> **WHAT IS BEING ASKED**:
Among the records below, find the lines that hold the word "name" and report how many there are, with no other words.

____

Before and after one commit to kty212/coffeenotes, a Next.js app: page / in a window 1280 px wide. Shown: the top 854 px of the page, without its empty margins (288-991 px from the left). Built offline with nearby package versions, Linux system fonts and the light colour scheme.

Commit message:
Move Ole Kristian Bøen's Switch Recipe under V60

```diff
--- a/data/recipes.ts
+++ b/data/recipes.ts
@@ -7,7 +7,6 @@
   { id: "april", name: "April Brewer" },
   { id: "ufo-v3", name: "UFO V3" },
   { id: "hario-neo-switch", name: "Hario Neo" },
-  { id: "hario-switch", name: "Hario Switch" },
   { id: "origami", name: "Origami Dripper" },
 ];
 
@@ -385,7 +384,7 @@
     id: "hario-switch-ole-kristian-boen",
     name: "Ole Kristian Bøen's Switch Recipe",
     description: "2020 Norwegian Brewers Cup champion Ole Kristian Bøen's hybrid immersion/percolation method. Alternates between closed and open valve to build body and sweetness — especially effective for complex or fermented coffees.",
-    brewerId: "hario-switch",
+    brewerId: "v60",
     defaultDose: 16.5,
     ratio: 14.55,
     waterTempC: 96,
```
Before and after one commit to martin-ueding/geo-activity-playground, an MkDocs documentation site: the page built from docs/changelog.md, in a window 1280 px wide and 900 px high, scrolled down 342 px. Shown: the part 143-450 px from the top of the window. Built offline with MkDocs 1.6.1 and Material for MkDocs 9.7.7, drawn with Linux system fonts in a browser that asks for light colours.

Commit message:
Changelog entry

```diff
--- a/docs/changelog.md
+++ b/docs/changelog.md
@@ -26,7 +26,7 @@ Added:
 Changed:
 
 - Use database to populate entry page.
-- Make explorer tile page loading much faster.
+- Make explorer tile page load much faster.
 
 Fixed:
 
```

____

> **OUTPUT FOR THIS EXERCISE**:
6